Lloyd Banks has been content to lurk in the shadow of 50 Cent
for the past 18 months. Taking his turn at bat, Banks did something
unexpected — he made Hungry For More, an album with
loads of personality .
Banks’ voice rumbles far beyond raspy and deep; it sounds
like the man has a subwoofer next to his larynx. His flow spawns
long verses packed with hissing threats and flashes of real
storytelling. But instead of the five-minute yarns Banks has spun
on countless mix tapes, listeners have to settle for sixteen bars
before settling into a chorus.
And what grinding choruses they are. Banks’ hefty voice
mumbles over the usual themes of masculinity and rage for a few
seconds before plunging back into his stream-of-consciousness
narration. He just doesn’t sound comfortable singing the
hook. If someone else handles the chorus, such as the sample vocal
on “When the Chips are Down,” listeners get an cleaner
sense of Banks’ lyrical ability. The usual complaint about
hardcore rap is that it portrays a lifestyle no one actually leads,
but Banks evades criticism by acting as a witness to the occasional
horrors of urban life, not playing cartoonish super-thug.

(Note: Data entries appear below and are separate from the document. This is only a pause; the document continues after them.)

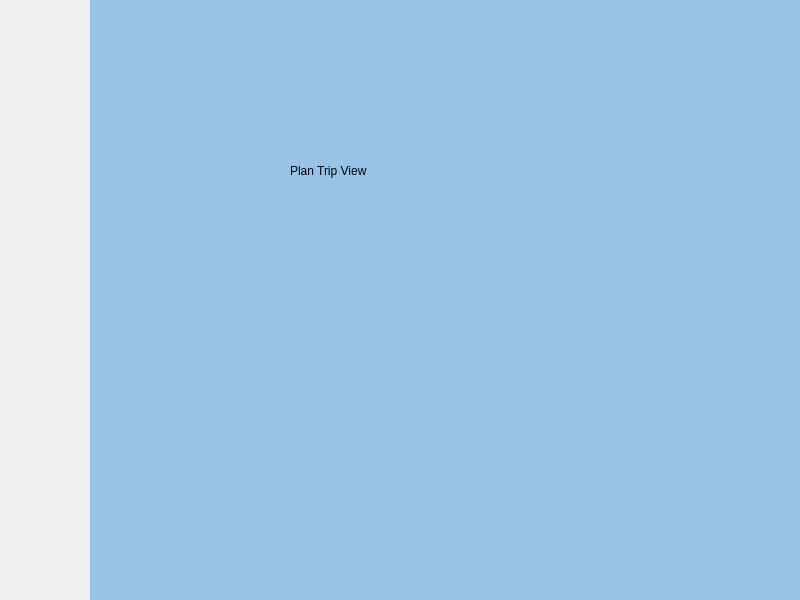
Before: the Qt Designer form src/windows/mainwindow.ui in fast-food-finder-associates/FastFoodFinder, drawn with Qt 5.
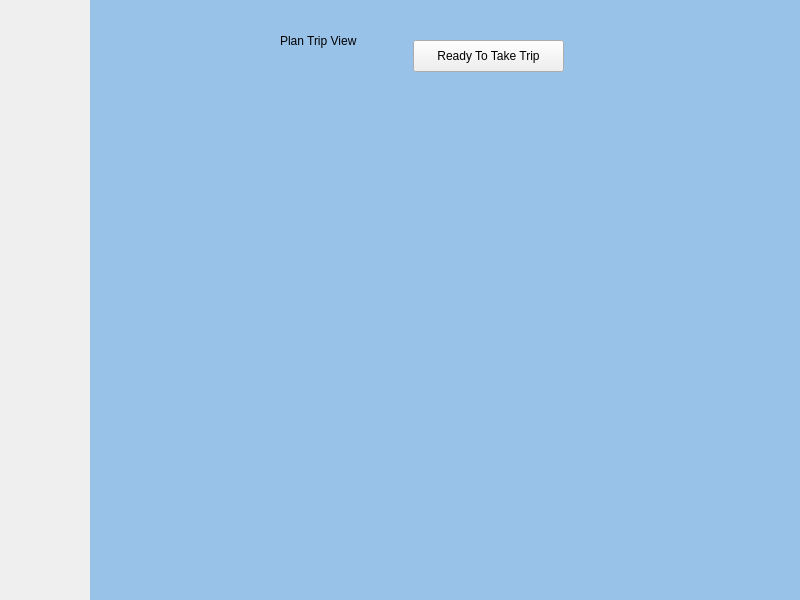
After: the same form once the commit is applied. The open tabs and pages were chosen to show the change. Icons and pictures are not drawn.

Commit message: added way to get a vector of restaurants from the restaurantList the recieves drops, ready to move onto active trips

Patch:
```diff
--- a/src/windows/mainwindow.ui
+++ b/src/windows/mainwindow.ui
@@ -79,8 +79,8 @@
      <widget class="QLabel" name="label">
       <property name="geometry">
        <rect>
-        <x>200</x>
-        <y>140</y>
+        <x>190</x>
+        <y>10</y>
         <width>121</width>
         <height>61</height>
        </rect>
@@ -92,6 +92,39 @@
        <bool>false</bool>
       </property>
      </widget>
+     <widget class="QWidget" name="planTripList" native="true">
+      <property name="geometry">
+       <rect>
+        <x>520</x>
+        <y>0</y>
+        <width>191</width>
+        <height>600</height>
+       </rect>
+      </property>
+     </widget>
+     <widget class="QWidget" name="planTripList_2" native="true">
+      <property name="geometry">
+       <rect>
+        <x>70</x>
+        <y>109</y>
+        <width>381</width>
+        <height>491</height>
+       </rect>
+      </property>
+     </widget>
+     <widget class="QPushButton" name="TripButton">
+      <property name="geometry">
+       <rect>
+        <x>323</x>
+        <y>40</y>
+        <width>151</width>
+        <height>32</height>
+       </rect>
+      </property>
+      <property name="text">
+       <string>Ready To Take Trip</string>
+      </property>
+     </widget>
     </widget>
     <widget class="QWidget" name="viewRestaurantView">
      <property name="styleSheet">
```
Left out of the diff: 2 changed lines with no effect on the pictures. The commit also changes 4 other files.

But there are no real smash cuts on the album. The first single,
“On Fire,” is unsatisfying, and the all-star
“Warrior pt.2” with Eminem, 50 Cent and Nate Dogg

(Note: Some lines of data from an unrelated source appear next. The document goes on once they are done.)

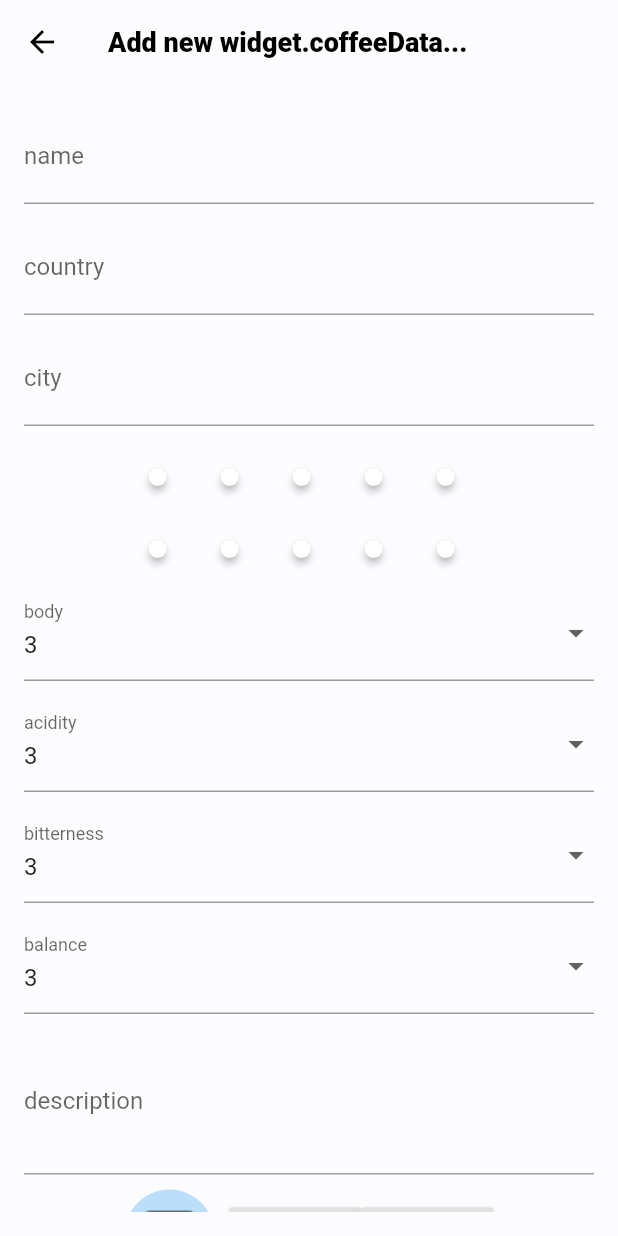
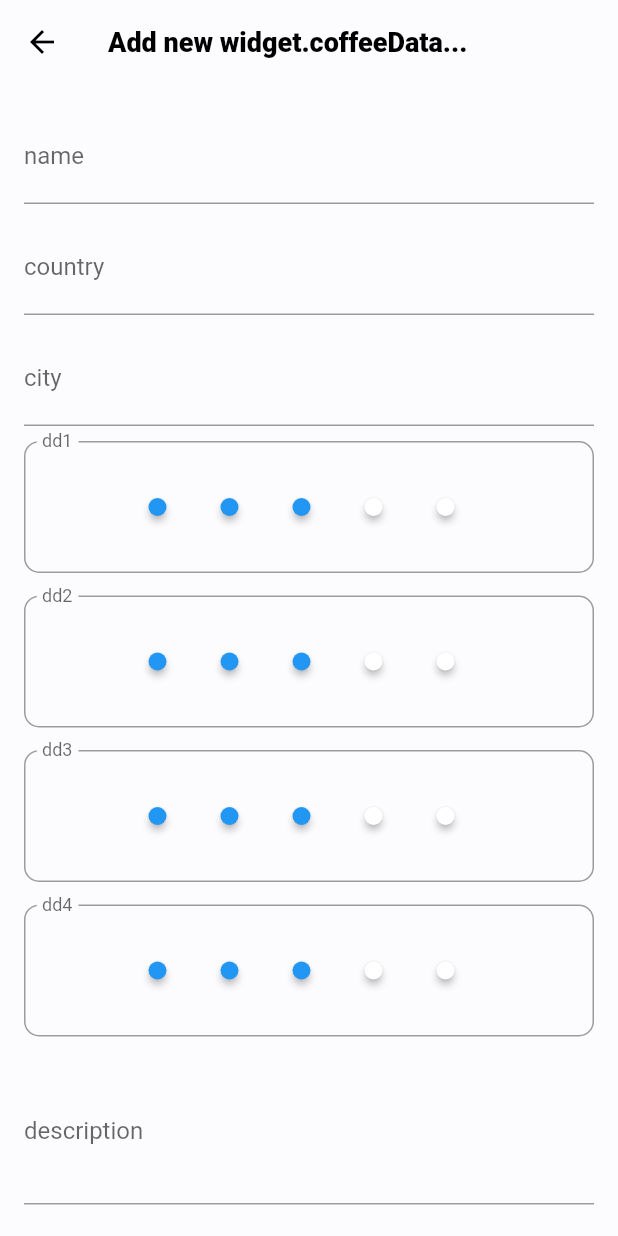
Before and after one commit to KwonSoHyeun/flutter_coffeedic, a Flutter app: the CoffeebasePage screen opened directly, on a phone screen of 412 x 824 dp. Run offline on Flutter 3.47's test engine with Material 2 defaults, Android fonts, the phone set to English and light mode, and no system bars; our stand-ins replace cloud_firestore, firebase_auth, firebase_core, firebase_storage, image_picker, logger and 1 more; accounts and stored records are empty.

Commit message:
5개의 value 를 가진 custom button 만들기

```diff
--- a/lib/screens/firestore/coffeebase_create.dart
+++ b/lib/screens/firestore/coffeebase_create.dart
@@ -39,21 +39,27 @@ class CoffeebasePageState extends State<CoffeebasePage> {
   final picker = ImagePicker();
 
   User firebaseUser = FirebaseAuth.instance.currentUser;
-  CounterWithState range1 = CounterWithState(iCounter: 0);
-  CounterWithState range2 = CounterWithState(iCounter: 0);
+  ValuePickerWidget range1, range2, range3, range4;
 
   @override
   void initState() {
     super.initState();
     _prepareService();
-    range1.fnDataChanged(widget.coffeeData.body);
-    range2.fnDataChanged(widget.coffeeData.acidity);
+
+    range1 =
+        ValuePickerWidget(lableText: "dd1", iCounter: widget.coffeeData.body);
+    range2 = ValuePickerWidget(
+        lableText: "dd2", iCounter: widget.coffeeData.acidity);
+    range3 = ValuePickerWidget(
+        lableText: "dd3", iCounter: widget.coffeeData.bitterness);
+    range4 = ValuePickerWidget(
+        lableText: "dd4", iCounter: widget.coffeeData.balance);
   }
 
   void _prepareService() async {
     _user = await _firebaseAuth.currentUser;
     if (_user == null) {
-      //로그인 페이지로 보낸다.
+      //todo 로그인 페이지로 보낸다.
     }
   }
 
@@ -84,16 +90,11 @@ class CoffeebasePageState extends State<CoffeebasePage> {
                 cityField(),
                 Container(margin: EdgeInsets.only(bottom: 10.0)),
                 //range1,
-                range1.getCounterWidget(),
-                range2.getCounterWidget(),
-                bodyField(),
-                Container(margin: EdgeInsets.only(bottom: 10.0)),
-                acidityField(),
-                Container(margin: EdgeInsets.only(bottom: 10.0)),
-                bitternessField(),
-                Container(margin: EdgeInsets.only(bottom: 10.0)),
-                balanceField(),
-                Container(margin: EdgeInsets.only(bottom: 10.0)),
+                range1.getValuePickerWidget(),
+                range2.getValuePickerWidget(),
+                range3.getValuePickerWidget(),
+                range4.getValuePickerWidget(),
+
                 descField(),
                 Container(margin: EdgeInsets.only(bottom: 10.0)),
                 imageField(),
@@ -120,6 +121,8 @@ class CoffeebasePageState extends State<CoffeebasePage> {
               _formKey.currentState.save();
               widget.coffeeData.body = range1.iCounter;
               widget.coffeeData.acidity = range2.iCounter;
+              widget.coffeeData.bitterness = range3.iCounter;
+              widget.coffeeData.balance = range4.iCounter;
               createDoc();
               Navigator.pop(this.context);
             }
@@ -147,6 +150,10 @@ class CoffeebasePageState extends State<CoffeebasePage> {
           onPressed: () {
             if (_formKey.currentState.validate()) {
               _formKey.currentState.save();
+              widget.coffeeData.body = range1.iCounter;
+              widget.coffeeData.acidity = range2.iCounter;
+              widget.coffeeData.bitterness = range3.iCounter;
+              widget.coffeeData.balance = range4.iCounter;
               updateDoc();
               Navigator.pop(this.context);
             }
@@ -304,7 +311,7 @@ class CoffeebasePageState extends State<CoffeebasePage> {
     print("_profileImageURL###########" + _profileImageURL);
 
     return Row(
-      mainAxisAlignment: MainAxisAlignment.center,
+      mainAxisAlignment: MainAxisAlignment.end,
       children: <Widget>[
         Container(
           margin: const EdgeInsets.only(right: 10.0),
@@ -317,12 +324,14 @@ class CoffeebasePageState extends State<CoffeebasePage> {
           ),
         ),
         RaisedButton(
+          color: Colors.lightBlue,
           child: Text("Gallery"),
           onPressed: () {
             handleUploadType('gallery');
           },
         ),
         RaisedButton(
+          color: Colors.lightBlue,
           child: Text("Camera"),
           onPressed: () {
             handleUploadType('camera');
@@ -429,29 +438,4 @@ class CoffeebasePageState extends State<CoffeebasePage> {
         ),
       ));
   }
-
-  // void loadLevelList() {
-  //   levelList = [];
-  //   levelList.add(new DropdownMenuItem(
-  //     child: new Text('1'),
-  //     value: 1,
-  //   ));
-  //   levelList.add(new DropdownMenuItem(
-  //     child: new Text('2'),
-  //     value: 2,
-  //   ));
-  //   levelList.add(new DropdownMenuItem(
-  //     child: new Text('3'),
-  //     value: 3,
-  //   ));
-  //   levelList.add(new DropdownMenuItem(
-  //     child: new Text('4'),
-  //     value: 4,
-  //   ));
-  //   levelList.add(new DropdownMenuItem(
-  //     child: new Text('5'),
-  //     value: 5,
-  //   ));
-  // }
-
 }
--- a/lib/screens/range_button.dart
+++ b/lib/screens/range_button.dart
@@ -1,46 +1,45 @@
 import 'package:flutter/material.dart';
 
-class CounterWithState {
+class ValuePickerWidget {
   int _iCounter;
-  RangeDemo _counterWithStateInternal;
+  String _labelText;
+  ValuePicker _valuepicker;
 
   fnDataChanged(int iNewCounter) {
     _iCounter = iNewCounter;
     debugPrint("CounterWithState: New value = $_iCounter");
   }
 
-  RangeDemo getCounterWidget() {
-    return _counterWithStateInternal;
+  ValuePicker getValuePickerWidget() {
+    return _valuepicker;
   }
 
-  CounterWithState({@required iCounter}) {
+  ValuePickerWidget({@required lableText, @required iCounter}) {
     _iCounter = iCounter;
-    _counterWithStateInternal = RangeDemo(this._iCounter, fnDataChanged);
+    _labelText = lableText;
+    _valuepicker = ValuePicker(this._labelText, this._iCounter, fnDataChanged);
   }
   get iCounter => _iCounter;
 }
 
-RangeButtonState pageState;
+ValuePickerState pageState;
 
-class RangeDemo extends StatefulWidget {
+class ValuePicker extends StatefulWidget {
   final int iCounter;
+  final String labelText;
   final Function fnDataChanged;
 
-  RangeDemo(this.iCounter, this.fnDataChanged);
+  ValuePicker(this.labelText, this.iCounter, this.fnDataChanged);
 
   @override
-  RangeButtonState createState() {
-    print("iCounter ======" + iCounter.toString());
-    pageState = RangeButtonState();
+  ValuePickerState createState() {
+    //print("iCounter ======" + iCounter.toString());
+    pageState = ValuePickerState();
     return pageState;
   }
 }
 
-class RangeButtonState extends State<RangeDemo> {
-  int value = 0;
-
-  // final GlobalKey<ScaffoldState> _scaffoldKey = new GlobalKey<ScaffoldState>();
-
+class ValuePickerState extends State<ValuePicker> {
   int _iCounter = 0;
 
   @override
@@ -53,11 +52,17 @@ class RangeButtonState extends State<RangeDemo> {
   @override
   Widget build(BuildContext context) {
     return Container(
+      margin: const EdgeInsets.only(bottom: 15.0),
+      child: InputDecorator(
+        decoration: InputDecoration(
+          labelText: widget.labelText,
+          border: OutlineInputBorder(
+            borderRadius: BorderRadius.circular(10.0),
+          ),
+        ),
+        child: Container(
           margin: const EdgeInsets.only(right: 10.0),
-        child: Column(
-          mainAxisAlignment: MainAxisAlignment.center,
-          children: <Widget>[
-            Row(
+          child: Row(
             mainAxisAlignment: MainAxisAlignment.center,
             children: <Widget>[
               MaterialButton(
@@ -127,11 +132,87 @@ class RangeButtonState extends State<RangeDemo> {
               )
             ],
           ),
-          ],
-        ));
+        ),
+      ),
+    );
   }
 
+/*
+Container(
+      margin: const EdgeInsets.only(right: 10.0),
+      child: Row(
+        mainAxisAlignment: MainAxisAlignment.center,
+        children: <Widget>[
+          MaterialButton(
+            height: 5.0,
+            minWidth: 5.0,
+            onPressed: () {
+              setState(() {
+                _iCounter = 1;
+                widget.fnDataChanged(_iCounter);
+              });
+            },
+            color: (_iCounter >= 1) ? Colors.blue : Colors.white,
+            padding: EdgeInsets.all(6),
+            shape: CircleBorder(),
+          ),
+          MaterialButton(
+            height: 5.0,
+            minWidth: 5.0,
+            onPressed: () {
+              setState(() {
+                _iCounter = 2;
+                widget.fnDataChanged(_iCounter);
+              });
+            },
+            color: (_iCounter >= 2) ? Colors.blue : Colors.white,
+            padding: EdgeInsets.all(6),
+            shape: CircleBorder(),
+          ),
+          MaterialButton(
+            height: 5.0,
+            minWidth: 5.0,
+            onPressed: () {
+              setState(() {
+                _iCounter = 3;
+                widget.fnDataChanged(_iCounter);
+              });
+            },
+            color: (_iCounter >= 3) ? Colors.blue : Colors.white,
+            padding: EdgeInsets.all(6),
+            shape: CircleBorder(),
+          ),
+          MaterialButton(
+            height: 5.0,
+            minWidth: 5.0,
+            onPressed: () {
+              setState(() {
+                _iCounter = 4;
+                widget.fnDataChanged(_iCounter);
+              });
+            },
+            color: (_iCounter >= 4) ? Colors.blue : Colors.white,
+            padding: EdgeInsets.all(6),
+            shape: CircleBorder(),
+          ),
+          MaterialButton(
+            height: 5.0,
+            minWidth: 5.0,
+            onPressed: () {
+              setState(() {
+                _iCounter = 5;
+                widget.fnDataChanged(_iCounter);
+              });
+            },
+            color: (_iCounter >= 5) ? Colors.blue : Colors.white,
+            padding: EdgeInsets.all(6),
+            shape: CircleBorder(),
+          )
+        ],
+      ),
+    );
+*/
   int getValue() {
-    return value;
+    return _iCounter;
   }
 }
```
Lines whose indentation alone changed are shown as unchanged.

doesn’t have chorus hypnotic enough to stick. That aside,
most of the songs are polished, especially the snapping
“Playboy” and “Til the End.”
As the recording behemoth behind Banks prepares to reload with
an upcoming release from Young Buck and another 50 Cent album, rap
fans would be wise to pray for Banks’ emancipation from the
G-Unit factory. The man needs space to roam, choruses and club
bangers be damned.